Make an exact copy of the entries, and keep any pictures out of it.

Source data =>
*** Block opens ***

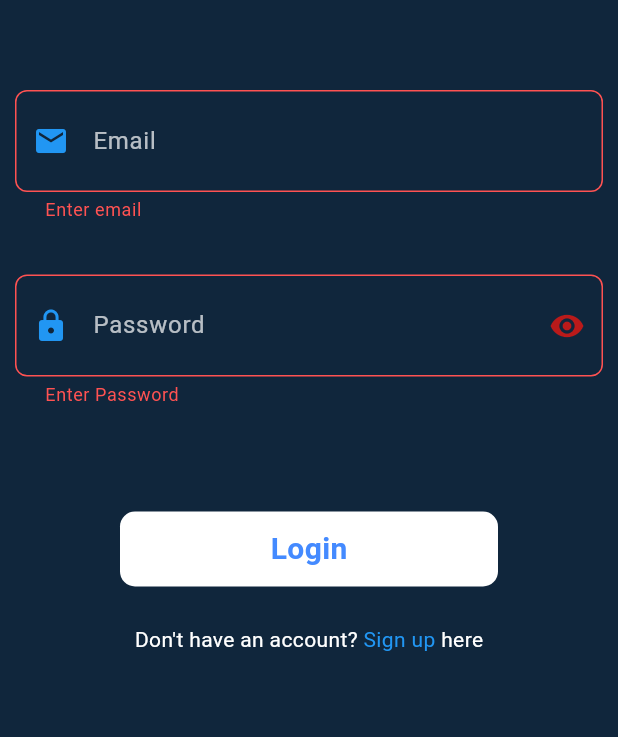
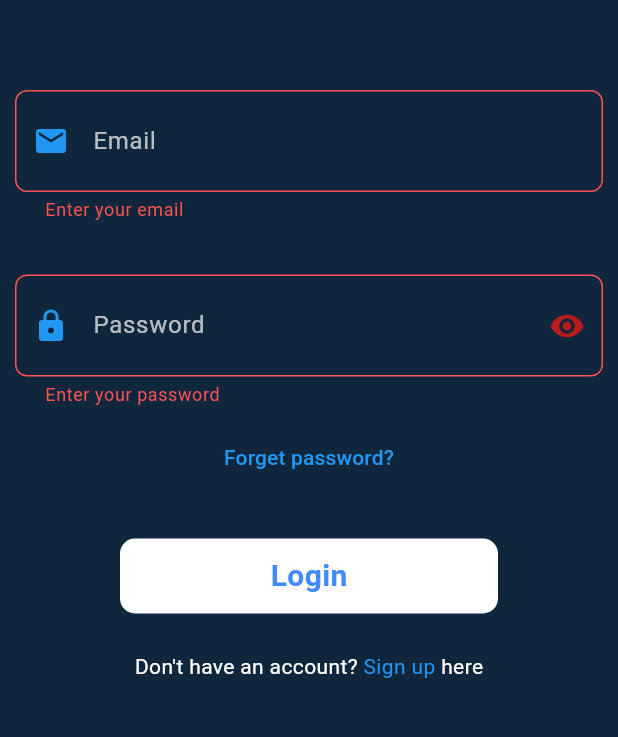
Before and after one commit to BakhtiarAhmed41/AudioTale, a Flutter app: the Home screen opened directly, after a tap on the "logout" icon, after a tap on "Login", on a phone screen of 412 x 824 dp, the part 459-1196 px from its top. Run offline on Flutter 3.47's test engine with Material 3 defaults, Android fonts, the phone set to English and light mode, and no system bars; our stand-ins replace firebase_auth, firebase_core, fluttertoast; accounts and stored records are empty.

Commit message:
Forgot password  functionality added

```diff
--- a/lib/home.dart
+++ b/lib/home.dart
@@ -3,6 +3,7 @@ import 'package:flutter/material.dart';
 import 'audio_books.dart';
 import 'community_creations.dart';
 import 'package:firebase_auth/firebase_auth.dart';
+import 'package:audio_tale/utils/toast.dart';
 
 class  Home extends StatefulWidget {
   const Home({super.key});
@@ -23,12 +24,14 @@ class _HomeState extends State<Home> {
         centerTitle: true,
         backgroundColor: const Color(0xff10263C),
         actions:  [IconButton(onPressed: (){
-          auth.signOut().then((value)=>
+          auth.signOut().then((value) {
+            toastMesage("Logged out successfully!", Colors.green);
             Navigator.pushReplacement(context,
             MaterialPageRoute(builder: (context) => const Login())
           ).onError((error, stackTrace) {
-
-          },));
+                toastMesage(error.toString(), Colors.red);
+          },);
+          });
         }, icon: const Icon(Icons.logout, size: 30,)),
         const SizedBox(width: 10,)],
 
--- a/lib/login_screen.dart
+++ b/lib/login_screen.dart
@@ -1,3 +1,4 @@
+import 'package:audio_tale/forgot_password.dart';
 import 'package:audio_tale/home.dart';
 import 'package:audio_tale/utils/toast.dart';
 import 'package:audio_tale/widgets/round_button.dart';
@@ -94,7 +95,7 @@ class _LoginState extends State<Login> {
                       ),
                       validator: (value) {
                         if (value!.isEmpty) {
-                          return "Enter email";
+                          return "Enter your email";
                         } else {
                           return null;
                         }
@@ -124,15 +125,20 @@ class _LoginState extends State<Login> {
                       ),
                       validator: (value) {
                         if (value!.isEmpty) {
-                          return "Enter Password";
+                          return "Enter your password";
                         } else {
                           return null;
                         }
                       },
                     ),
                   ),
+                  TextButton(onPressed: (){
+                    Navigator.push(context,
+                    MaterialPageRoute(builder: (context)=> ForgotPassword()));
+                  },
+                      child: const Text("Forget password?", style: TextStyle(color: Colors.blue)),),
                   const SizedBox(
-                    height: 60,
+                    height: 30,
                   ),
                   RoundButton(
                     title: 'Login',
```
Also changed, not shown: lib/forgot_password.dart (added, +74 -0 lines).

*** Block closes ***

Result of this exercise =>
Before and after one commit to BakhtiarAhmed41/AudioTale, a Flutter app: the Home screen opened directly, after a tap on the "logout" icon, after a tap on "Login", on a phone screen of 412 x 824 dp, the part 459-1196 px from its top. Run offline on Flutter 3.47's test engine with Material 3 defaults, Android fonts, the phone set to English and light mode, and no system bars; our stand-ins replace firebase_auth, firebase_core, fluttertoast; accounts and stored records are empty.

Commit message:
Forgot password  functionality added

```diff
--- a/lib/home.dart
+++ b/lib/home.dart
@@ -3,6 +3,7 @@ import 'package:flutter/material.dart';
 import 'audio_books.dart';
 import 'community_creations.dart';
 import 'package:firebase_auth/firebase_auth.dart';
+import 'package:audio_tale/utils/toast.dart';
 
 class  Home extends StatefulWidget {
   const Home({super.key});
@@ -23,12 +24,14 @@ class _HomeState extends State<Home> {
         centerTitle: true,
         backgroundColor: const Color(0xff10263C),
         actions:  [IconButton(onPressed: (){
-          auth.signOut().then((value)=>
+          auth.signOut().then((value) {
+            toastMesage("Logged out successfully!", Colors.green);
             Navigator.pushReplacement(context,
             MaterialPageRoute(builder: (context) => const Login())
           ).onError((error, stackTrace) {
-
-          },));
+                toastMesage(error.toString(), Colors.red);
+          },);
+          });
         }, icon: const Icon(Icons.logout, size: 30,)),
         const SizedBox(width: 10,)],
 
--- a/lib/login_screen.dart
+++ b/lib/login_screen.dart
@@ -1,3 +1,4 @@
+import 'package:audio_tale/forgot_password.dart';
 import 'package:audio_tale/home.dart';
 import 'package:audio_tale/utils/toast.dart';
 import 'package:audio_tale/widgets/round_button.dart';
@@ -94,7 +95,7 @@ class _LoginState extends State<Login> {
                       ),
                       validator: (value) {
                         if (value!.isEmpty) {
-                          return "Enter email";
+                          return "Enter your email";
                         } else {
                           return null;
                         }
@@ -124,15 +125,20 @@ class _LoginState extends State<Login> {
                       ),
                       validator: (value) {
                         if (value!.isEmpty) {
-                          return "Enter Password";
+                          return "Enter your password";
                         } else {
                           return null;
                         }
                       },
                     ),
                   ),
+                  TextButton(onPressed: (){
+                    Navigator.push(context,
+                    MaterialPageRoute(builder: (context)=> ForgotPassword()));
+                  },
+                      child: const Text("Forget password?", style: TextStyle(color: Colors.blue)),),
                   const SizedBox(
-                    height: 60,
+                    height: 30,
                   ),
                   RoundButton(
                     title: 'Login',
```
Also changed, not shown: lib/forgot_password.dart (added, +74 -0 lines).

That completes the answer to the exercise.